Requirement. Could you return every record below word for word, leaving out the pictures?

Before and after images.

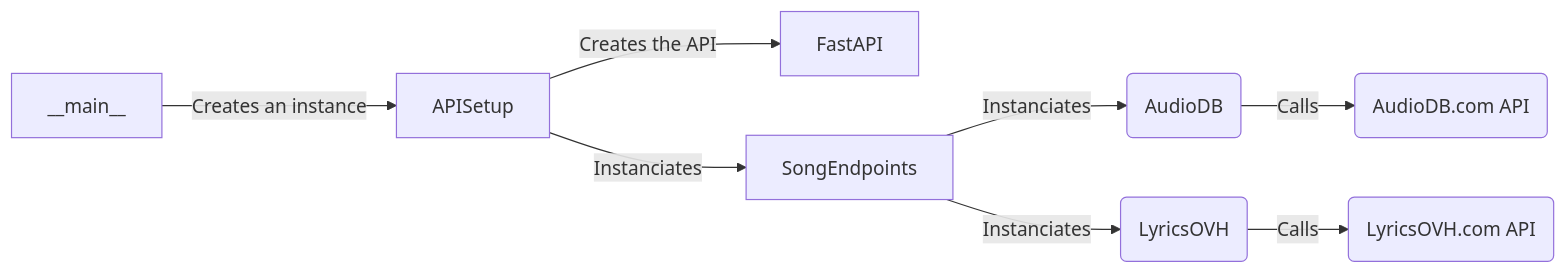
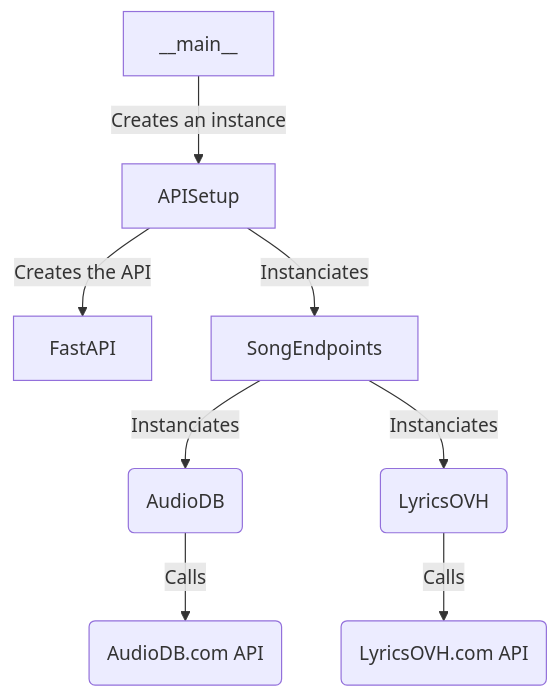
The diagram in README.md (AlexandreBidon/playlist-maker), drawn with Mermaid before and after one commit.

````diff
--- a/README.md
+++ b/README.md
@@ -46,11 +46,11 @@
 ```mermaid
-flowchart LR
+flowchart TB
 
     __main__ -- Creates an instance --> APISetup
     APISetup -- Creates the API --> FastAPI
     APISetup -- Instanciates --> SongEndpoints
     SongEndpoints -- Instanciates --> id1(AudioDB)
     SongEndpoints -- Instanciates --> id2(LyricsOVH)
     id1(AudioDB) -- Calls --> id3(AudioDB.com API)
     id2(LyricsOVH) -- Calls --> id4(LyricsOVH.com API)
 ```
````
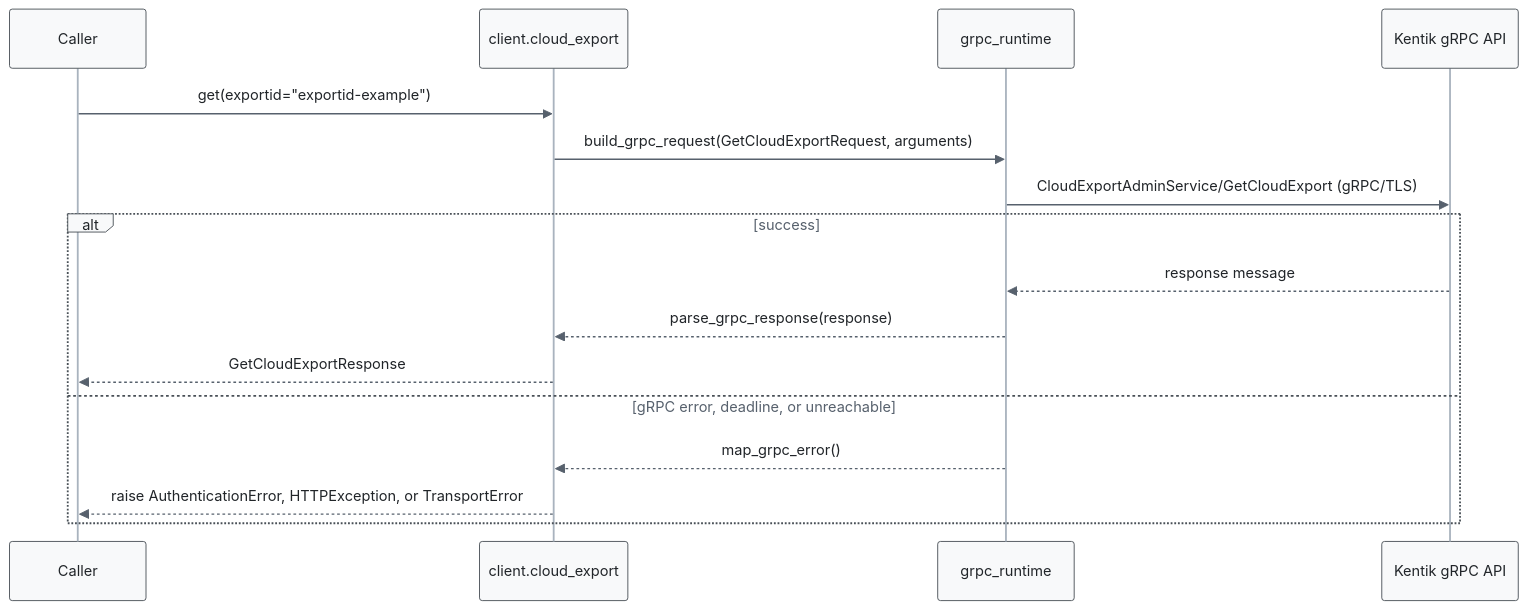
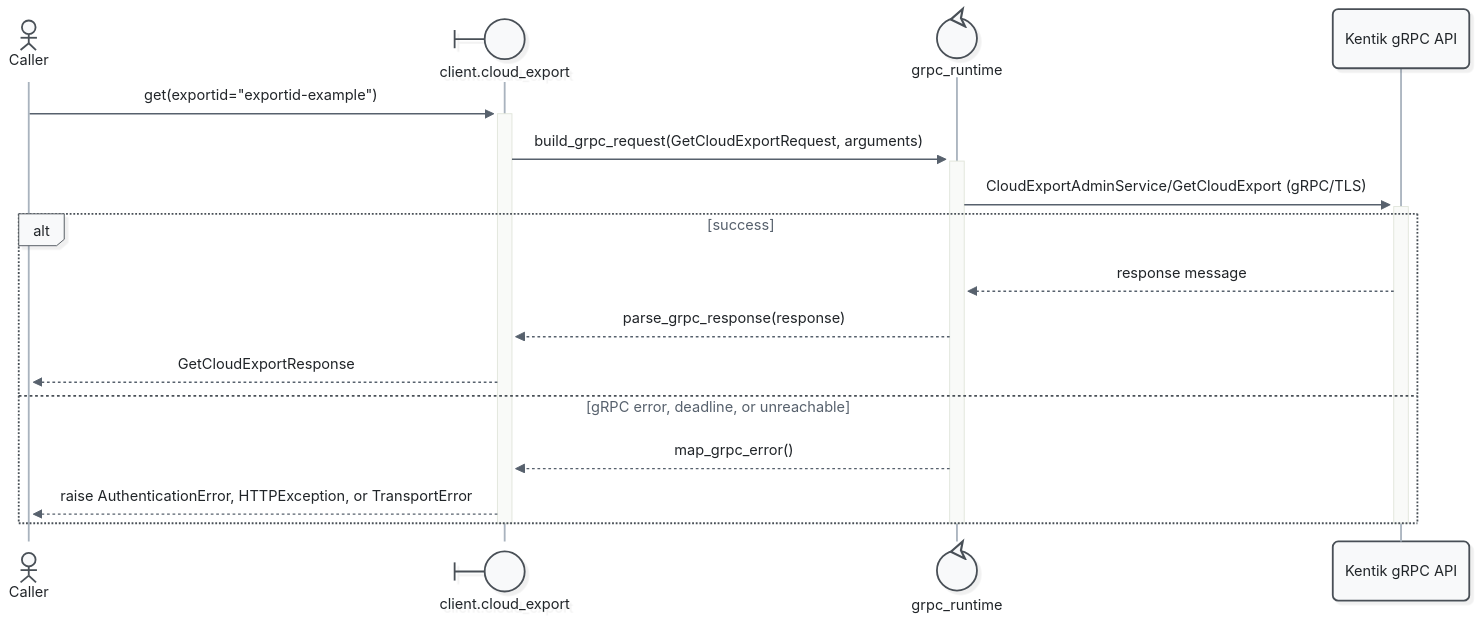
The sixth of 11 diagrams in docs/sphinx/services/cloud_export.md (alexdearaujo/community_sdk_python), drawn with Mermaid before and after one commit. The commit also changed other lines of this file and 52 other files, not shown here.

First line of the commit message:
docs: Mermaid 12 sequence diagrams with participant types and path colors

````diff
--- a/docs/sphinx/services/cloud_export.md
+++ b/docs/sphinx/services/cloud_export.md
@@ -204,20 +216,23 @@
 ```mermaid
-%%{init: {"theme": "base", "fontFamily": "ui-monospace, SFMono-Regular, Menlo, monospace", "themeVariables": {"fontFamily": "ui-monospace, SFMono-Regular, Menlo, monospace", "primaryColor": "#f8f9fa", "primaryBorderColor": "#495057", "primaryTextColor": "#212529", "textColor": "#212529", "lineColor": "#77818c", "edgeLabelBackground": "#ffffff", "actorBkg": "#f8f9fa", "actorBorder": "#495057", "actorTextColor": "#212529", "actorLineColor": "#a9b3be", "signalColor": "#57616d", "signalTextColor": "#212529", "labelBoxBkgColor": "#f8f9fa", "labelBoxBorderColor": "#495057", "labelTextColor": "#212529", "loopTextColor": "#57616d", "noteBkgColor": "#fff9db", "noteBorderColor": "#f08c00", "noteTextColor": "#a35a00"}, "flowchart": {"curve": "step", "nodeSpacing": 30, "rankSpacing": 70, "wrappingWidth": 400}}}%%
+%%{init: {"theme": "redux", "look": "neo", "layout": "dagre", "fontFamily": "ui-monospace, SFMono-Regular, Menlo, monospace", "themeVariables": {"fontFamily": "ui-monospace, SFMono-Regular, Menlo, monospace", "primaryColor": "#f8f9fa", "primaryBorderColor": "#495057", "primaryTextColor": "#212529", "textColor": "#212529", "lineColor": "#77818c", "edgeLabelBackground": "#ffffff", "actorBkg": "#f8f9fa", "actorBorder": "#495057", "actorTextColor": "#212529", "actorLineColor": "#a9b3be", "signalColor": "#57616d", "signalTextColor": "#212529", "labelBoxBkgColor": "#f8f9fa", "labelBoxBorderColor": "#495057", "labelTextColor": "#212529", "loopTextColor": "#57616d", "noteBkgColor": "#fff9db", "noteBorderColor": "#f08c00", "noteTextColor": "#a35a00"}, "sequence": {"activationWidth": 16}, "flowchart": {"curve": "step", "nodeSpacing": 30, "rankSpacing": 70, "wrappingWidth": 400}}}%%
 sequenceDiagram
-    participant C as Caller
-    participant W as client.cloud_export
-    participant R as grpc_runtime
+    actor C as Caller
+    participant W@{ "type": "boundary" } as client.cloud_export
+    participant R@{ "type": "control" } as grpc_runtime
     participant API as Kentik gRPC API
 
-    C->>W: get(exportid="exportid-example")
-    W->>R: build_grpc_request(GetCloudExportRequest, arguments)
-    R->>API: CloudExportAdminService/GetCloudExport (gRPC/TLS)
+    C->>+W: get(exportid="exportid-example")
+    W->>+R: build_grpc_request(GetCloudExportRequest, arguments)
+    R->>+API: CloudExportAdminService/GetCloudExport (gRPC/TLS)
     alt success
         API-->>R: response message
         R-->>W: parse_grpc_response(response)
         W-->>C: GetCloudExportResponse
     else gRPC error, deadline, or unreachable
         R-->>W: map_grpc_error()
         W-->>C: raise AuthenticationError, HTTPException, or TransportError
     end
+    deactivate API
+    deactivate R
+    deactivate W
 ```
````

Exercise output.
The diagram in README.md (AlexandreBidon/playlist-maker), drawn with Mermaid before and after one commit.

````diff
--- a/README.md
+++ b/README.md
@@ -46,11 +46,11 @@
 ```mermaid
-flowchart LR
+flowchart TB
 
     __main__ -- Creates an instance --> APISetup
     APISetup -- Creates the API --> FastAPI
     APISetup -- Instanciates --> SongEndpoints
     SongEndpoints -- Instanciates --> id1(AudioDB)
     SongEndpoints -- Instanciates --> id2(LyricsOVH)
     id1(AudioDB) -- Calls --> id3(AudioDB.com API)
     id2(LyricsOVH) -- Calls --> id4(LyricsOVH.com API)
 ```
````
The sixth of 11 diagrams in docs/sphinx/services/cloud_export.md (alexdearaujo/community_sdk_python), drawn with Mermaid before and after one commit. The commit also changed other lines of this file and 52 other files, not shown here.

First line of the commit message:
docs: Mermaid 12 sequence diagrams with participant types and path colors

````diff
--- a/docs/sphinx/services/cloud_export.md
+++ b/docs/sphinx/services/cloud_export.md
@@ -204,20 +216,23 @@
 ```mermaid
-%%{init: {"theme": "base", "fontFamily": "ui-monospace, SFMono-Regular, Menlo, monospace", "themeVariables": {"fontFamily": "ui-monospace, SFMono-Regular, Menlo, monospace", "primaryColor": "#f8f9fa", "primaryBorderColor": "#495057", "primaryTextColor": "#212529", "textColor": "#212529", "lineColor": "#77818c", "edgeLabelBackground": "#ffffff", "actorBkg": "#f8f9fa", "actorBorder": "#495057", "actorTextColor": "#212529", "actorLineColor": "#a9b3be", "signalColor": "#57616d", "signalTextColor": "#212529", "labelBoxBkgColor": "#f8f9fa", "labelBoxBorderColor": "#495057", "labelTextColor": "#212529", "loopTextColor": "#57616d", "noteBkgColor": "#fff9db", "noteBorderColor": "#f08c00", "noteTextColor": "#a35a00"}, "flowchart": {"curve": "step", "nodeSpacing": 30, "rankSpacing": 70, "wrappingWidth": 400}}}%%
+%%{init: {"theme": "redux", "look": "neo", "layout": "dagre", "fontFamily": "ui-monospace, SFMono-Regular, Menlo, monospace", "themeVariables": {"fontFamily": "ui-monospace, SFMono-Regular, Menlo, monospace", "primaryColor": "#f8f9fa", "primaryBorderColor": "#495057", "primaryTextColor": "#212529", "textColor": "#212529", "lineColor": "#77818c", "edgeLabelBackground": "#ffffff", "actorBkg": "#f8f9fa", "actorBorder": "#495057", "actorTextColor": "#212529", "actorLineColor": "#a9b3be", "signalColor": "#57616d", "signalTextColor": "#212529", "labelBoxBkgColor": "#f8f9fa", "labelBoxBorderColor": "#495057", "labelTextColor": "#212529", "loopTextColor": "#57616d", "noteBkgColor": "#fff9db", "noteBorderColor": "#f08c00", "noteTextColor": "#a35a00"}, "sequence": {"activationWidth": 16}, "flowchart": {"curve": "step", "nodeSpacing": 30, "rankSpacing": 70, "wrappingWidth": 400}}}%%
 sequenceDiagram
-    participant C as Caller
-    participant W as client.cloud_export
-    participant R as grpc_runtime
+    actor C as Caller
+    participant W@{ "type": "boundary" } as client.cloud_export
+    participant R@{ "type": "control" } as grpc_runtime
     participant API as Kentik gRPC API
 
-    C->>W: get(exportid="exportid-example")
-    W->>R: build_grpc_request(GetCloudExportRequest, arguments)
-    R->>API: CloudExportAdminService/GetCloudExport (gRPC/TLS)
+    C->>+W: get(exportid="exportid-example")
+    W->>+R: build_grpc_request(GetCloudExportRequest, arguments)
+    R->>+API: CloudExportAdminService/GetCloudExport (gRPC/TLS)
     alt success
         API-->>R: response message
         R-->>W: parse_grpc_response(response)
         W-->>C: GetCloudExportResponse
     else gRPC error, deadline, or unreachable
         R-->>W: map_grpc_error()
         W-->>C: raise AuthenticationError, HTTPException, or TransportError
     end
+    deactivate API
+    deactivate R
+    deactivate W
 ```
````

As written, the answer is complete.